Exercise aim » Look through the listing below and report the lines that have the word "ffffff" in them.

———

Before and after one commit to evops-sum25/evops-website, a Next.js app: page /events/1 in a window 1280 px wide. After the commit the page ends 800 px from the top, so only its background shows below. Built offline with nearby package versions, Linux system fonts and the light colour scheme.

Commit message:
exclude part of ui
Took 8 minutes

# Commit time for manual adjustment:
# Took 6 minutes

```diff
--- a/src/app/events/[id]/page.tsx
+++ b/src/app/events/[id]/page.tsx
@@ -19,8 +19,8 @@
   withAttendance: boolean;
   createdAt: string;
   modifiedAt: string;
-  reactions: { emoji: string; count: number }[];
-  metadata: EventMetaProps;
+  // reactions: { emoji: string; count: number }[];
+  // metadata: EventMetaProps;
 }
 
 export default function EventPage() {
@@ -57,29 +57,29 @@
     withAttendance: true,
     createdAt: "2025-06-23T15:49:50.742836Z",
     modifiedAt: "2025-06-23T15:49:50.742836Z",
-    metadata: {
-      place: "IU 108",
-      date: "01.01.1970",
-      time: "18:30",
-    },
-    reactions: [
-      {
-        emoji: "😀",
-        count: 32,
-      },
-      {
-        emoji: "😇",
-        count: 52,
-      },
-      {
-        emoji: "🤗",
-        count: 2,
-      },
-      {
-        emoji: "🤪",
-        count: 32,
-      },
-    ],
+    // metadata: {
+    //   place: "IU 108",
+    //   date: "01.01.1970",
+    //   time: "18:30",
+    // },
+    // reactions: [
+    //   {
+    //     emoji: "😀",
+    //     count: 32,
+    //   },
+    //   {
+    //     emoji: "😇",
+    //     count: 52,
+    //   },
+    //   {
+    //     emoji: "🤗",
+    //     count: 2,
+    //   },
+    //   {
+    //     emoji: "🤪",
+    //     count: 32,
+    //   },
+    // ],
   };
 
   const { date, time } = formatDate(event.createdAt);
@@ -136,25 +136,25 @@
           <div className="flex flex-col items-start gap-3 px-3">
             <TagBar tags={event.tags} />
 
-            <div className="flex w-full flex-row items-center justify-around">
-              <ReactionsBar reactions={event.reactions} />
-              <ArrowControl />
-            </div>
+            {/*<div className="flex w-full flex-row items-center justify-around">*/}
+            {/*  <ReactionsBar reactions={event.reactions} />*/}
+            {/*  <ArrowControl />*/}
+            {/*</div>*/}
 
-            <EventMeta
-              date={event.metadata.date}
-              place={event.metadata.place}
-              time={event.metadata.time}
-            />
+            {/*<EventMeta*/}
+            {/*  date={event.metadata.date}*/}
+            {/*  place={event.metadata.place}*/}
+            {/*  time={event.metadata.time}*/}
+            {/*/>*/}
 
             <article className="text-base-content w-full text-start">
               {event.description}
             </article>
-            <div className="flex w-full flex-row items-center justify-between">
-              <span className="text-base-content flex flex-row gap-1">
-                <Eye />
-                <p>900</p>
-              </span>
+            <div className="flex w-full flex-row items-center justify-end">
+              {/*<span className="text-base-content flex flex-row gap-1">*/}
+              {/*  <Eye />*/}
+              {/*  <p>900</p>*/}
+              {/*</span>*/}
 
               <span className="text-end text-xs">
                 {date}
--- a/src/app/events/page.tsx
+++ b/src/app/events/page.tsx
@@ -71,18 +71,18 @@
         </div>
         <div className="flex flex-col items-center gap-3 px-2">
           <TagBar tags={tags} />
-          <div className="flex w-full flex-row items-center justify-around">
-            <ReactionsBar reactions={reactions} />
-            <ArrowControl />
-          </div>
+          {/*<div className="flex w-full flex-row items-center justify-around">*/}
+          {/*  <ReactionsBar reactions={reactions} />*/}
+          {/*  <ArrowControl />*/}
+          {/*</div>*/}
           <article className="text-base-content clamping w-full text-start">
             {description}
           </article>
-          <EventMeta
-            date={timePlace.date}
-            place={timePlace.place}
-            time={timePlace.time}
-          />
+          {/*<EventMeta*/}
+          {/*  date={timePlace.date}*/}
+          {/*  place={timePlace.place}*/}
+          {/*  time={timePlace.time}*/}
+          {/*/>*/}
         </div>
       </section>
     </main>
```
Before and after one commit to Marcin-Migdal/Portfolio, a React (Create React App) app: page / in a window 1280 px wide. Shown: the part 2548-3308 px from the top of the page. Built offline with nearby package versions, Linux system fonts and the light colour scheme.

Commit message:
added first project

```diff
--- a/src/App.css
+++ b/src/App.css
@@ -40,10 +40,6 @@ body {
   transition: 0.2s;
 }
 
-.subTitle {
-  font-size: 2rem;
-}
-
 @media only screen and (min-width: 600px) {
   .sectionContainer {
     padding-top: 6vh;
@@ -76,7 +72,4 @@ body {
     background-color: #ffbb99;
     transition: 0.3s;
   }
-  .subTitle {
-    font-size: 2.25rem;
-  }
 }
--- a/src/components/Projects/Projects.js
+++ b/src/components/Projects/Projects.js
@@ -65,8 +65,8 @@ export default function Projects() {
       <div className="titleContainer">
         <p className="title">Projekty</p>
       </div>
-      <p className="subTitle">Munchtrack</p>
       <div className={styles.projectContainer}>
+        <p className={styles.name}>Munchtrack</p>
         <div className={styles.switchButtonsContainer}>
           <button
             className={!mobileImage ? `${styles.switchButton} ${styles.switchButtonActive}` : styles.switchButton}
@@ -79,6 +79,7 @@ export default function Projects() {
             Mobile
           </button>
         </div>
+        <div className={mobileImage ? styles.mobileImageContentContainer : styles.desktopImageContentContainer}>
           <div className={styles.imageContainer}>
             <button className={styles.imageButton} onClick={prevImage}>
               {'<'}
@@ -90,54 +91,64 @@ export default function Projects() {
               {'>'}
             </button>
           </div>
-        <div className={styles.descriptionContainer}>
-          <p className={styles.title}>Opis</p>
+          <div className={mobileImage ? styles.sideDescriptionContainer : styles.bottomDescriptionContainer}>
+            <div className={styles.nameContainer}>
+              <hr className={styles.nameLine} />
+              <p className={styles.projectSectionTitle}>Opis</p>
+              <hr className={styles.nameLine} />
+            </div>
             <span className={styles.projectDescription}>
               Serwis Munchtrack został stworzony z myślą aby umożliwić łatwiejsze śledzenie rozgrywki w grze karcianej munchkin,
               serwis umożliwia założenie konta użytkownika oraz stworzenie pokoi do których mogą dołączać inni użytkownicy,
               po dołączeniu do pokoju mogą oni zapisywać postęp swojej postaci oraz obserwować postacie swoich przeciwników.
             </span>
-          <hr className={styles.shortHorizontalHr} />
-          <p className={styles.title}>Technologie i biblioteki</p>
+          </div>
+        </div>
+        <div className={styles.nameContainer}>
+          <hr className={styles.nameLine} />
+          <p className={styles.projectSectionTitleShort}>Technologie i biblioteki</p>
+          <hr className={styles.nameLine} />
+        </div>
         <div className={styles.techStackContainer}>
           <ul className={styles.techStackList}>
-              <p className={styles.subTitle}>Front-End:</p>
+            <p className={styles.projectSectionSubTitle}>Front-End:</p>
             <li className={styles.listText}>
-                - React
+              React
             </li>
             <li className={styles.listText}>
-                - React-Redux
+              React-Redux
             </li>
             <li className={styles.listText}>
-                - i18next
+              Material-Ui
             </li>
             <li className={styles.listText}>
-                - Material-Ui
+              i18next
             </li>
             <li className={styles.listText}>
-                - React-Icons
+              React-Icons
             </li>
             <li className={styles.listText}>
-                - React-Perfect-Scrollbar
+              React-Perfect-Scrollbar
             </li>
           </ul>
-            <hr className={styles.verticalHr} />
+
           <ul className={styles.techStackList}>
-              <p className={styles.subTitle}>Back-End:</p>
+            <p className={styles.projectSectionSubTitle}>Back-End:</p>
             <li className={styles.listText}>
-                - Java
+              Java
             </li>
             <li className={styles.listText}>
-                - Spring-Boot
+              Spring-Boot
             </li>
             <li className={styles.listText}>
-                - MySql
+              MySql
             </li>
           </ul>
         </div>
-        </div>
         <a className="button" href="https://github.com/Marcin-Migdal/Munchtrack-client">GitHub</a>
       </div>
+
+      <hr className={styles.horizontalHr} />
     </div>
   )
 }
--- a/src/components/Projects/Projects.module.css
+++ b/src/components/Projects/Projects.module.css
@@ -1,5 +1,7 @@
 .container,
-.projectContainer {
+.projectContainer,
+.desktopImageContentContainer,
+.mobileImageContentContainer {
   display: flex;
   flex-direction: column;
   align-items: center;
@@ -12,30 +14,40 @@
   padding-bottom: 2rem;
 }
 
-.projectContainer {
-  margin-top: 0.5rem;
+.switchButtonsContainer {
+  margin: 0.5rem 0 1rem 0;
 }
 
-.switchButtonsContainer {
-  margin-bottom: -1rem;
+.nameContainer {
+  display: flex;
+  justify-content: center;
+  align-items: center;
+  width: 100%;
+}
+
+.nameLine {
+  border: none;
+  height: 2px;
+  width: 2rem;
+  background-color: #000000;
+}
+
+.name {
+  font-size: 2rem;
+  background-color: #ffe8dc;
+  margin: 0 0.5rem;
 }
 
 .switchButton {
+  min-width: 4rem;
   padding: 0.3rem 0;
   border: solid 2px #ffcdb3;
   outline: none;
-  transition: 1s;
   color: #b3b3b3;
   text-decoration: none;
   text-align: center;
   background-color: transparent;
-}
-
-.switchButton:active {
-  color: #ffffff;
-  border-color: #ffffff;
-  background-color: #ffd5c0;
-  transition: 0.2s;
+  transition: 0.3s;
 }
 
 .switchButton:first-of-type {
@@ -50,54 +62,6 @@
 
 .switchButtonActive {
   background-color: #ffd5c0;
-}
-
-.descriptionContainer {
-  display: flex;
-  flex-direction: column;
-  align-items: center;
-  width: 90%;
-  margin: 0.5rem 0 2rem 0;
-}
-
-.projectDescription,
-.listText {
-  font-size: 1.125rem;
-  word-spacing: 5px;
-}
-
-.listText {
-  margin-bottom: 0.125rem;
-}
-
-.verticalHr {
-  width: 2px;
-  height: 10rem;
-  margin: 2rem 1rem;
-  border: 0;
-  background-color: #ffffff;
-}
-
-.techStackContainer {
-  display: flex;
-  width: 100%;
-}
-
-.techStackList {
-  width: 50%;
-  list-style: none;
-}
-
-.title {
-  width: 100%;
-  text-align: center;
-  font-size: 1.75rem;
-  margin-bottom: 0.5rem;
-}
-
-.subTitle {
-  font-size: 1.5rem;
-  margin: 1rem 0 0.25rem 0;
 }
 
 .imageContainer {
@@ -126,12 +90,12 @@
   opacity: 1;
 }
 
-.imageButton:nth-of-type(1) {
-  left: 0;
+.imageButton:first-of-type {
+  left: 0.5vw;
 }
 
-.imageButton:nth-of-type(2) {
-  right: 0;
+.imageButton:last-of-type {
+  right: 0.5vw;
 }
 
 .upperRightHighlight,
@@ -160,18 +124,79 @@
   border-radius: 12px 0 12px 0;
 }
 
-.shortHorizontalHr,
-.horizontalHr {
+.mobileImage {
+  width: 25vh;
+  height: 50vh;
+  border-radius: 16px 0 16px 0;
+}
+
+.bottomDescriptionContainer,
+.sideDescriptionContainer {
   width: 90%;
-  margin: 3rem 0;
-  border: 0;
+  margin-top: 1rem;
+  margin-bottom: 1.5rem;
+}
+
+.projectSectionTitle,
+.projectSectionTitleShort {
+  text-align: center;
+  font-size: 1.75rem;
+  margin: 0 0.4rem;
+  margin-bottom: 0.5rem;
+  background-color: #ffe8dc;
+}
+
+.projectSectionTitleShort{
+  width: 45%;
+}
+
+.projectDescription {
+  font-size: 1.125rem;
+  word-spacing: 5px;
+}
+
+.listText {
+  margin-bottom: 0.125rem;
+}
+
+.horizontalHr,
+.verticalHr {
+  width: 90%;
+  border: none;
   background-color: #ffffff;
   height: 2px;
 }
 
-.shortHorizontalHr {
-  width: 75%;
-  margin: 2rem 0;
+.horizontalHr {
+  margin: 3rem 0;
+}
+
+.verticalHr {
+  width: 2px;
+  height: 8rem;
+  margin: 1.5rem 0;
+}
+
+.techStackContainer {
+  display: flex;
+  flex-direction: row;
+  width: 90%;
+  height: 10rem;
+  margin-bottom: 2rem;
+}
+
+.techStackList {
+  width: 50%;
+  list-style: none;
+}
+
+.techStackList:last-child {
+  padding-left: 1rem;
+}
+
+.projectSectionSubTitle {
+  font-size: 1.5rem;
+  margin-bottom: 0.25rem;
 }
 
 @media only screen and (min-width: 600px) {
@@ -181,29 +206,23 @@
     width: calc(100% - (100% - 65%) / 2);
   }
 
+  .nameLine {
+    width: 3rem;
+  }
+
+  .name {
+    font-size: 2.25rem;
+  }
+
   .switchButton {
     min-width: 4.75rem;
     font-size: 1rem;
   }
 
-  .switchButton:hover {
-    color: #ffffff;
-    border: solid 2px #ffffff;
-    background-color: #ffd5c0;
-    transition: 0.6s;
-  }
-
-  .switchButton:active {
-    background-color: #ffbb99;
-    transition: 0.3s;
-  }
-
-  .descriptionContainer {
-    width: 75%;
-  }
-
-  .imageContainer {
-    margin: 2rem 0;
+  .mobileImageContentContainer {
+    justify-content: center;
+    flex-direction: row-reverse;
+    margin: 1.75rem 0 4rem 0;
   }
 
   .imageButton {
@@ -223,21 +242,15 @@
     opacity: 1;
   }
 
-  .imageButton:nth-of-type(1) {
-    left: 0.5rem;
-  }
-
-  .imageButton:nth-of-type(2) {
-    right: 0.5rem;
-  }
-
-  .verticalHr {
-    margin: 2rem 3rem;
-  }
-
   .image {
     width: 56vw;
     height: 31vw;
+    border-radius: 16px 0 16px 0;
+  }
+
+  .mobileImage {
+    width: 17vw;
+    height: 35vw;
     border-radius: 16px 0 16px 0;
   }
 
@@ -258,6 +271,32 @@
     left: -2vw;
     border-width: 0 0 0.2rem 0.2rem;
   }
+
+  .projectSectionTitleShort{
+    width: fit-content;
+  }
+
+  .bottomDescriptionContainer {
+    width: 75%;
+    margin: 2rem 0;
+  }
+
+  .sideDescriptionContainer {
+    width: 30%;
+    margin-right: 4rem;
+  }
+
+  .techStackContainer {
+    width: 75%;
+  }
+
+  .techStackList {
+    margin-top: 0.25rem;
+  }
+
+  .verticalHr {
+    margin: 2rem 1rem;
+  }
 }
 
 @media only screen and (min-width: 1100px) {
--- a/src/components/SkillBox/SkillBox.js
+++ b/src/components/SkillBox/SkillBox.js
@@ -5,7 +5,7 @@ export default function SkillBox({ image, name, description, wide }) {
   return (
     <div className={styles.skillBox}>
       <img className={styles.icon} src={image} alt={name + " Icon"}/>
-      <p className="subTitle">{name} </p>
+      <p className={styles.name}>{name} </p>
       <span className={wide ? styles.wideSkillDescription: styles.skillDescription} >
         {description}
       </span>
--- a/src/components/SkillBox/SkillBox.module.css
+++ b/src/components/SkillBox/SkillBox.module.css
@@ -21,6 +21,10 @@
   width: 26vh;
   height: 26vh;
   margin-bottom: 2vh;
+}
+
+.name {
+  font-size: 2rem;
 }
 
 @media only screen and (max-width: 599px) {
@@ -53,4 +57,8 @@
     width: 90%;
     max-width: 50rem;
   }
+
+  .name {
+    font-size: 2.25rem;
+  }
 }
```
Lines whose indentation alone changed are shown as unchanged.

———

Response below »
-  color: #ffffff;
-  border-color: #ffffff;
-  background-color: #ffffff;
   background-color: #ffffff;
-    color: #ffffff;
-    border: solid 2px #ffffff;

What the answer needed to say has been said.